6 months ago, many companies wouldn’t have even considered allowing regular homeworking, never mind hiring people they’d never met! Whilst many businesses understandably wish to bring furloughed staff back before making any recruitment decisions, many have needed to build their teams, regardless of lockdown. In order to secure the talent they need, these organisations have had to make swift and fundamental changes to both their hiring practices and – in many cases – their mindset. One of the silver linings of this pandemic is that hitherto sceptical employers have seen that flexible and remote working can work very well indeed. Whilst the logistics have been a challenge, lockdown may be the dawning of an exciting new era in how people live out their working lives.

Change is not easy and there are many obstacles; how can you support remote-working for those who are living in cramped flat-shares or who have young kids, how is it possible to keep teams feeling motivated and connected, how soon should you think about downsizing your office space, what new technology might you need? Despite numerous hurdles, business must continue and sooner or later this will mean bringing new people on board. Due to the current climate, candidates are generally easier to reach;  those who are still working are not stuck sitting next to their boss and those furloughed have more time on their hands to ponder their future.  Having said that, so many of those attractive ‘passive’ candidates have firmly put their search on hold and won’t be making a move anytime soon . So as ever, our industry is candidate-short!

Great talent still needs to be enticed and the interview process has to be tweaked in order to make successful hires remotely. We’ve gleaned some useful tips over the last few months which I hope are helpful, once you’re ready to start interviewing again

-Being a strong communicator and team player has never been more important; make sure you gain a good sense of how your potential employee intends to keep in touch and stay ‘present’ – and demonstrate how you would do this too

-It may be useful to investigate what experience the candidate has had to date with working remotely and what they perceive as the pitfalls and the benefits.

-Take your time – for the sake of you business and the candidate,  it’s better to introduce an additional interview stage than make the wrong decision.

-Even with the benefit of technology, building rapport over Skype or Zoom is not the same as in a one to one situation – give your candidate the benefit of the doubt and try and put them at ease. If in any doubt, more informal mini-interviews with a range of stakeholders will help build a more rounded picture of your applicant

-Candidates’ expectations and priorities have understandably changed and many will be keen to understand how financially stable the business is, what measures you have in place to enable effective homeworking, when and how you’ll be returning to your office, or how flexible you can be going forward.
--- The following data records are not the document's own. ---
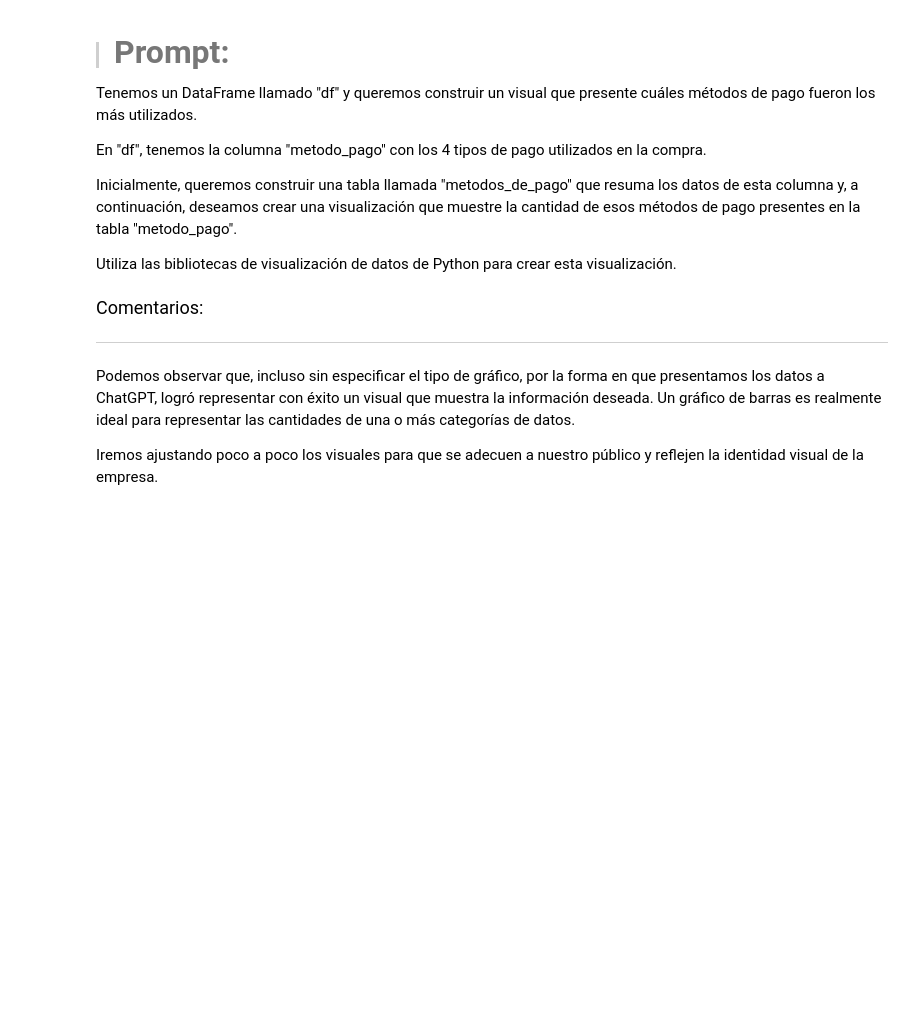
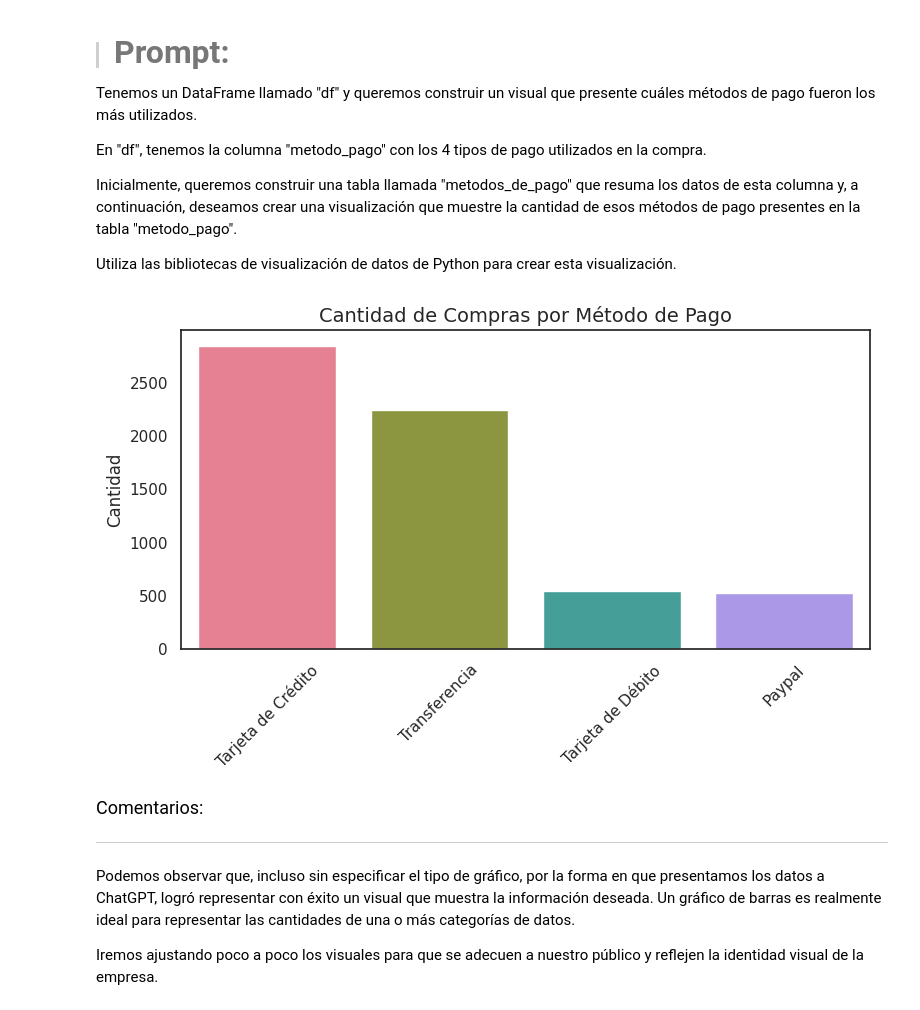
Before and after one commit to JLuceroVasquez/ia-aplicada-a-data-science-construccion-de-visualizaciones, a Jupyter notebook: IA_aplicada_a_ciencia_de_datos.ipynb, the cells around one changed output. Saved outputs shown, nothing was run; the diff lists cells and outputs as text; code cells hidden in the pictures; blank space fills up the shorter version.

```diff
--- a/IA_aplicada_a_ciencia_de_datos.ipynb
+++ b/IA_aplicada_a_ciencia_de_datos.ipynb
@@ -532,6 +528,9 @@ Sin embargo, como ya tenemos algunas preguntas para guiarnos en la creación de
 Queda como una sugerencia para ayudarte cuando estés trabajando con otras bases y tengas dificultades para pensar en qué visualizaciones podrías construir.
 
 **Observación:** Recordando que es muy probable que los gráficos que se me señalaron, no sean necesariamente los mismos que aparecerán para ti, dado a la aleatoriedad de las respuestas de cualquier IA generativa.
+# %%
+#Se establece un estilo para el grid de los gráficos.
+sns.set_theme(style='white')
 # %% [markdown]
 ## **2.1 - Definiendo los visualizaciones**
 
@@ -570,6 +569,22 @@ En "df", tenemos la columna "metodo_pago" con los 4 tipos de pago utilizados en
 Inicialmente, queremos construir una tabla llamada "metodos_de_pago" que resuma los datos de esta columna y, a continuación, deseamos crear una visualización que muestre la cantidad de esos métodos de pago presentes en la tabla "metodo_pago".
 
 Utiliza las bibliotecas de visualización de datos de Python para crear esta visualización.
+# %%
+# Crear tabla resumen con la cantidad de cada método de pago
+metodos_de_pago = df['metodo_pago'].value_counts().reset_index() #Se resetea la columna 'metodo_pago', que era el índice.
+metodos_de_pago.columns = ['Metodo de Pago', 'Cantidad'] #Establecemos los nombres de las columnas.
+# %%
+# Visualización
+plt.figure(figsize=(8, 5))
+sns.barplot(data=metodos_de_pago, x='Metodo de Pago', y='Cantidad', palette='husl')
+plt.title('Cantidad de Compras por Método de Pago', fontsize=14)
+plt.ylabel('Cantidad')
+plt.xlabel('')
+plt.xticks(rotation=45)
+plt.tight_layout()
+plt.show()
+# %% [output]
+[figure, added]
 # %% [markdown]
 
 <font color="7b71ff" size=4> Comentarios: </font>
```
Also changed, not shown: parts of 6 cells of this notebook.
Decisions will be made accordingly, so make sure you respond to these questions as specifically as possible.

-Be prepared to articulate what culture your company has and what constitutes a good team fit; revisiting your company values might be a useful starting point (as long as you feel these are authentic!)

Last but not least, put yourself in your candidate’s shoes; it will probably feel daunting to commit to a new job in lockdown so you will need to be able to convince them that you’re a good match – and that your business is future-proofed, agile and supportive.

Good luck and here’s to exciting times ahead!